I love the lilies but not so much that I will wage war on creatures that visit the habitat that we have consciously constructed in our yard. Our landscape harbors many kinds of active, as well as passive, life--tall native grasses sway, flowers glow and tree leaves flicker, birds hop, bees hover, butterflies and bats flit and small mammals scurry around. All are welcome--along with almost every kind of insect and microbe--because each has its role in supporting the others, each is critical to the health of this modified mini-ecosystem. Each is important to the life of our land.

As ever reader knows, natural ecosystems throughout the world are being damaged or lost—forests, wetlands, tundra and grassy fields, to name a few—to the ever increasing appetites of homo sapiens. Each ecosystem is a complex, dynamic and interdependent set of plantae, fungi, animalia and microbes, a self-sustaining open system that relies on clean air, clean water and sunlight to power life.

Yet, even if we live in highly developed areas, we can work with nature to build modified but functioning ecologies that will create significant, though limited, refuges on our small, urban or suburban plots of land. In doing so, we help protect the diversity of life. The SITES™ (Sustainable Sites Initiative™) program, developed by the American Society of Landscape Architects, offers a comprehensive and evolving set of guidelines for building ecofriendly landscapes and adopting effective gardening practices (www.sustainablesites.org/report/). These same practices are recommended by the University of Maryland Extension, so you can learn about them from trained Master Gardener volunteers, particularly through the Bay-Wise program (extension.umd.edu/baywise).

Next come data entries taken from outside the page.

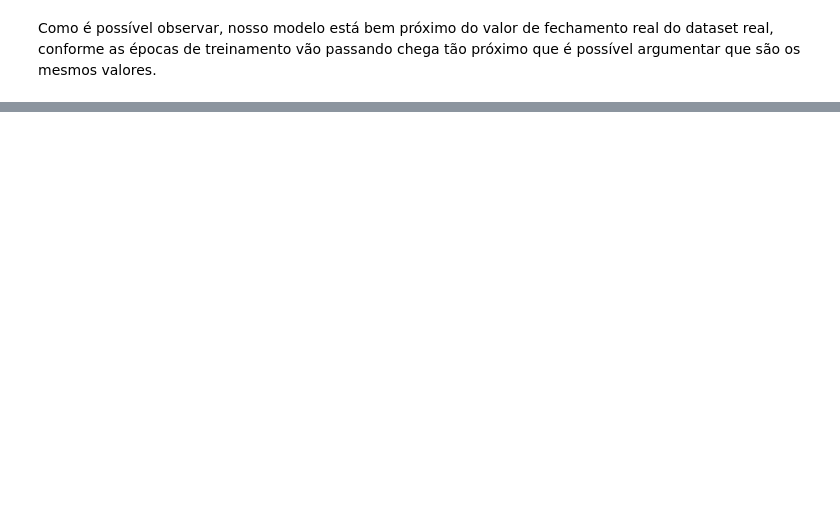
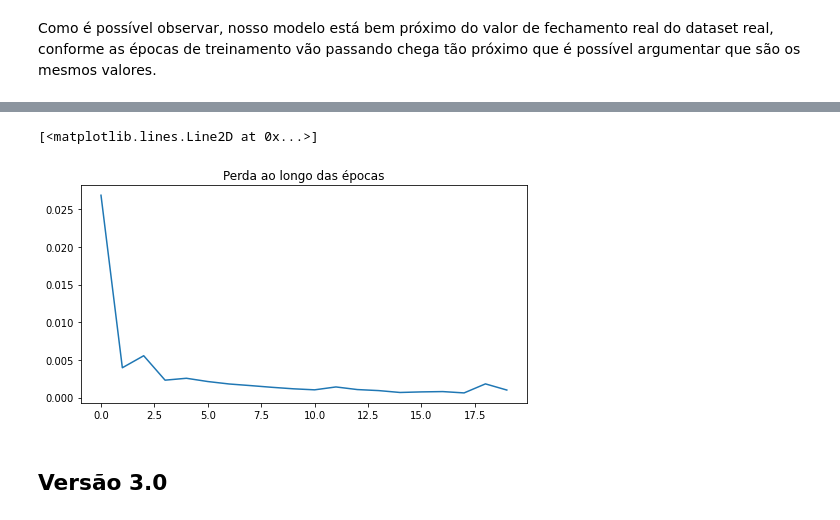
Before and after one commit to LucasThierry/Neural-Networks-21.1, a Jupyter notebook: MiniProjeto3-LSTM.ipynb, the cells around one changed output, grey strips where cells are left out. Drawn from its saved outputs; the diff is of its cells as text; code cells hidden in the pictures; blank space fills up the shorter version.

```diff
--- a/MiniProjeto3-LSTM.ipynb
+++ b/MiniProjeto3-LSTM.ipynb
@@ -288,0 +307,35 @@ Como é possível observar, nosso modelo está bem próximo do valor de fechamen
+# %%
+X, y = window_data(scaled_data, 3)
+
+
+#we now split the data into training and test set
+X_train  = np.array(X[:1018])
+y_train = np.array(y[:1018])
+
+X_test = np.array(X[1018:])
+y_test = np.array(y[1018:])
+
+print("X_train size: {}".format(X_train.shape))
+print("y_train size: {}".format(y_train.shape))
+print("X_test size: {}".format(X_test.shape))
+print("y_test size: {}".format(y_test.shape))
+
+sup = []
+tests = []
+tests_new = []
+test_results = []
+losss = []
+
+params = {'batch_size': 7, #how many windows of data we are passing at once
+'window_size': 3, #how big window_size is (Or How many days do we consider to predict next point in the sequence)
+'hidden_layer': 256, #How many units do we use in LSTM cell
+'clip_margin': 4, #To prevent exploding gradient, we use clipper to clip gradients below -margin or above this margin
+'learning_rate' : 0.001 ,
+'epochs' : 200 }
+
+t_now = time()
+lstm(params)
+duration = time() - t_now
+print("duration time: %0.3fs" % duration)
+
+results_v2 = test_results
@@ -288,0 +373,9 @@ Como é possível observar, nosso modelo está bem próximo do valor de fechamen
+# %%
+plt.figure(figsize=(8, 4))
+plt.title('Perda ao longo das épocas')
+plt.plot(losss)
+# %% [output]
+[<matplotlib.lines.Line2D at 0x...>]
+[figure, added]
+# %% [markdown]
+## Versão 3.0
```
Also changed, not shown: parts of 16 cells of this notebook.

Consider what you can do to serve as a good steward of the land.

Read other articles on ecological gardening & native plants

Read other articles by Ruth Axelrod